### Assigned task
Lines with "files": please show every one of them from the listing below.

### Data for review
###

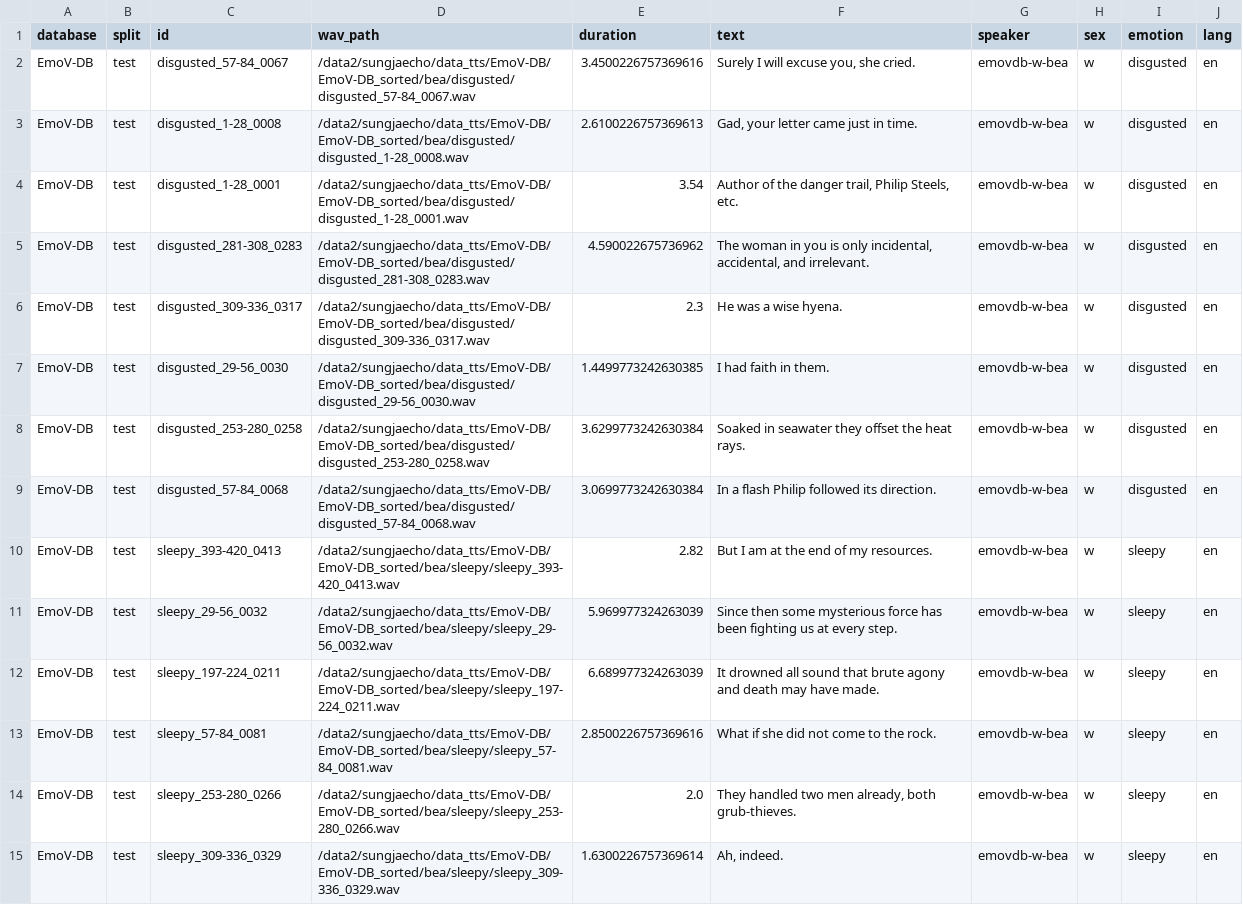
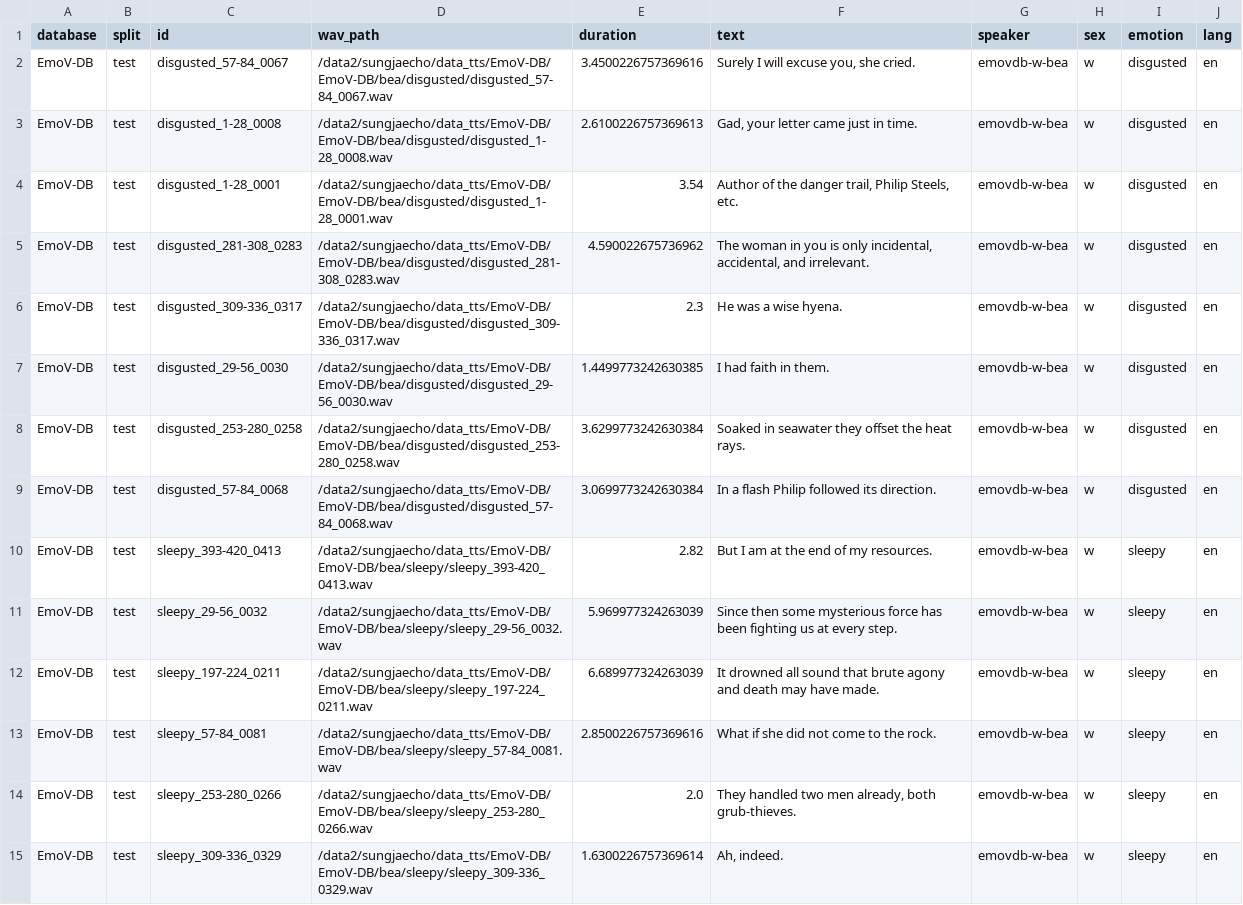
Before and after one commit to sungjae-cho/tacotron2, a CSV file: metadata/emovdb_test.csv, drawn as a sheet; only a part is shown; the diff covers the shown part only.

Commit message:
Update metadata CSV files. Encode WAV files to a certain sample rate.

```diff
--- a/metadata/emovdb_test.csv
+++ b/metadata/emovdb_test.csv
@@ -1,15 +1,15 @@
 database,split,id,wav_path,duration,text,speaker,sex,emotion,lang
-EmoV-DB,test,disgusted_57-84_0067,/data2/sungjaecho/data_tts/EmoV-DB/EmoV-DB_sorted/bea/disgusted/disgusted_57-84_0067.wav,3.4500226757369616,"Surely I will excuse you, she cried.",emovdb-w-bea,w,disgusted,en
-EmoV-DB,test,disgusted_1-28_0008,/data2/sungjaecho/data_tts/EmoV-DB/EmoV-DB_sorted/bea/disgusted/disgusted_1-28_0008.wav,2.6100226757369613,"Gad, your letter came just in time.",emovdb-w-bea,w,disgusted,en
-EmoV-DB,test,disgusted_1-28_0001,/data2/sungjaecho/data_tts/EmoV-DB/EmoV-DB_sorted/bea/disgusted/disgusted_1-28_0001.wav,3.54,"Author of the danger trail, Philip Steels, etc.",emovdb-w-bea,w,disgusted,en
-EmoV-DB,test,disgusted_281-308_0283,/data2/sungjaecho/data_tts/EmoV-DB/EmoV-DB_sorted/bea/disgusted/disgusted_281-308_0283.wav,4.590022675736962,"The woman in you is only incidental, accidental, and irrelevant.",emovdb-w-bea,w,disgusted,en
-EmoV-DB,test,disgusted_309-336_0317,/data2/sungjaecho/data_tts/EmoV-DB/EmoV-DB_sorted/bea/disgusted/disgusted_309-336_0317.wav,2.3,He was a wise hyena.,emovdb-w-bea,w,disgusted,en
-EmoV-DB,test,disgusted_29-56_0030,/data2/sungjaecho/data_tts/EmoV-DB/EmoV-DB_sorted/bea/disgusted/disgusted_29-56_0030.wav,1.4499773242630385,I had faith in them.,emovdb-w-bea,w,disgusted,en
-EmoV-DB,test,disgusted_253-280_0258,/data2/sungjaecho/data_tts/EmoV-DB/EmoV-DB_sorted/bea/disgusted/disgusted_253-280_0258.wav,3.6299773242630384,Soaked in seawater they offset the heat rays.,emovdb-w-bea,w,disgusted,en
-EmoV-DB,test,disgusted_57-84_0068,/data2/sungjaecho/data_tts/EmoV-DB/EmoV-DB_sorted/bea/disgusted/disgusted_57-84_0068.wav,3.0699773242630384,In a flash Philip followed its direction.,emovdb-w-bea,w,disgusted,en
-EmoV-DB,test,sleepy_393-420_0413,/data2/sungjaecho/data_tts/EmoV-DB/EmoV-DB_sorted/bea/sleepy/sleepy_393-420_0413.wav,2.82,But I am at the end of my resources.,emovdb-w-bea,w,sleepy,en
-EmoV-DB,test,sleepy_29-56_0032,/data2/sungjaecho/data_tts/EmoV-DB/EmoV-DB_sorted/bea/sleepy/sleepy_29-56_0032.wav,5.969977324263039,Since then some mysterious force has been fighting us at every step.,emovdb-w-bea,w,sleepy,en
-EmoV-DB,test,sleepy_197-224_0211,/data2/sungjaecho/data_tts/EmoV-DB/EmoV-DB_sorted/bea/sleepy/sleepy_197-224_0211.wav,6.689977324263039,It drowned all sound that brute agony and death may have made.,emovdb-w-bea,w,sleepy,en
-EmoV-DB,test,sleepy_57-84_0081,/data2/sungjaecho/data_tts/EmoV-DB/EmoV-DB_sorted/bea/sleepy/sleepy_57-84_0081.wav,2.8500226757369616,What if she did not come to the rock.,emovdb-w-bea,w,sleepy,en
-EmoV-DB,test,sleepy_253-280_0266,/data2/sungjaecho/data_tts/EmoV-DB/EmoV-DB_sorted/bea/sleepy/sleepy_253-280_0266.wav,2.0,"They handled two men already, both grub-thieves.",emovdb-w-bea,w,sleepy,en
-EmoV-DB,test,sleepy_309-336_0329,/data2/sungjaecho/data_tts/EmoV-DB/EmoV-DB_sorted/bea/sleepy/sleepy_309-336_0329.wav,1.6300226757369614,"Ah, indeed.",emovdb-w-bea,w,sleepy,en
+EmoV-DB,test,disgusted_57-84_0067,/data2/sungjaecho/data_tts/EmoV-DB/EmoV-DB/bea/disgusted/disgusted_57-84_0067.wav,3.4500226757369616,"Surely I will excuse you, she cried.",emovdb-w-bea,w,disgusted,en
+EmoV-DB,test,disgusted_1-28_0008,/data2/sungjaecho/data_tts/EmoV-DB/EmoV-DB/bea/disgusted/disgusted_1-28_0008.wav,2.6100226757369613,"Gad, your letter came just in time.",emovdb-w-bea,w,disgusted,en
+EmoV-DB,test,disgusted_1-28_0001,/data2/sungjaecho/data_tts/EmoV-DB/EmoV-DB/bea/disgusted/disgusted_1-28_0001.wav,3.54,"Author of the danger trail, Philip Steels, etc.",emovdb-w-bea,w,disgusted,en
+EmoV-DB,test,disgusted_281-308_0283,/data2/sungjaecho/data_tts/EmoV-DB/EmoV-DB/bea/disgusted/disgusted_281-308_0283.wav,4.590022675736962,"The woman in you is only incidental, accidental, and irrelevant.",emovdb-w-bea,w,disgusted,en
+EmoV-DB,test,disgusted_309-336_0317,/data2/sungjaecho/data_tts/EmoV-DB/EmoV-DB/bea/disgusted/disgusted_309-336_0317.wav,2.3,He was a wise hyena.,emovdb-w-bea,w,disgusted,en
+EmoV-DB,test,disgusted_29-56_0030,/data2/sungjaecho/data_tts/EmoV-DB/EmoV-DB/bea/disgusted/disgusted_29-56_0030.wav,1.4499773242630385,I had faith in them.,emovdb-w-bea,w,disgusted,en
+EmoV-DB,test,disgusted_253-280_0258,/data2/sungjaecho/data_tts/EmoV-DB/EmoV-DB/bea/disgusted/disgusted_253-280_0258.wav,3.6299773242630384,Soaked in seawater they offset the heat rays.,emovdb-w-bea,w,disgusted,en
+EmoV-DB,test,disgusted_57-84_0068,/data2/sungjaecho/data_tts/EmoV-DB/EmoV-DB/bea/disgusted/disgusted_57-84_0068.wav,3.0699773242630384,In a flash Philip followed its direction.,emovdb-w-bea,w,disgusted,en
+EmoV-DB,test,sleepy_393-420_0413,/data2/sungjaecho/data_tts/EmoV-DB/EmoV-DB/bea/sleepy/sleepy_393-420_0413.wav,2.82,But I am at the end of my resources.,emovdb-w-bea,w,sleepy,en
+EmoV-DB,test,sleepy_29-56_0032,/data2/sungjaecho/data_tts/EmoV-DB/EmoV-DB/bea/sleepy/sleepy_29-56_0032.wav,5.969977324263039,Since then some mysterious force has been fighting us at every step.,emovdb-w-bea,w,sleepy,en
+EmoV-DB,test,sleepy_197-224_0211,/data2/sungjaecho/data_tts/EmoV-DB/EmoV-DB/bea/sleepy/sleepy_197-224_0211.wav,6.689977324263039,It drowned all sound that brute agony and death may have made.,emovdb-w-bea,w,sleepy,en
+EmoV-DB,test,sleepy_57-84_0081,/data2/sungjaecho/data_tts/EmoV-DB/EmoV-DB/bea/sleepy/sleepy_57-84_0081.wav,2.8500226757369616,What if she did not come to the rock.,emovdb-w-bea,w,sleepy,en
+EmoV-DB,test,sleepy_253-280_0266,/data2/sungjaecho/data_tts/EmoV-DB/EmoV-DB/bea/sleepy/sleepy_253-280_0266.wav,2.0,"They handled two men already, both grub-thieves.",emovdb-w-bea,w,sleepy,en
+EmoV-DB,test,sleepy_309-336_0329,/data2/sungjaecho/data_tts/EmoV-DB/EmoV-DB/bea/sleepy/sleepy_309-336_0329.wav,1.6300226757369614,"Ah, indeed.",emovdb-w-bea,w,sleepy,en
```
Also changed, not shown: 159 edited cells elsewhere in this file, metadata/emovdb_val.csv, 3 other files.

###

### Problem solution
Update metadata CSV files. Encode WAV files to a certain sample rate.
Also changed, not shown: 159 edited cells elsewhere in this file, metadata/emovdb_val.csv, 3 other files.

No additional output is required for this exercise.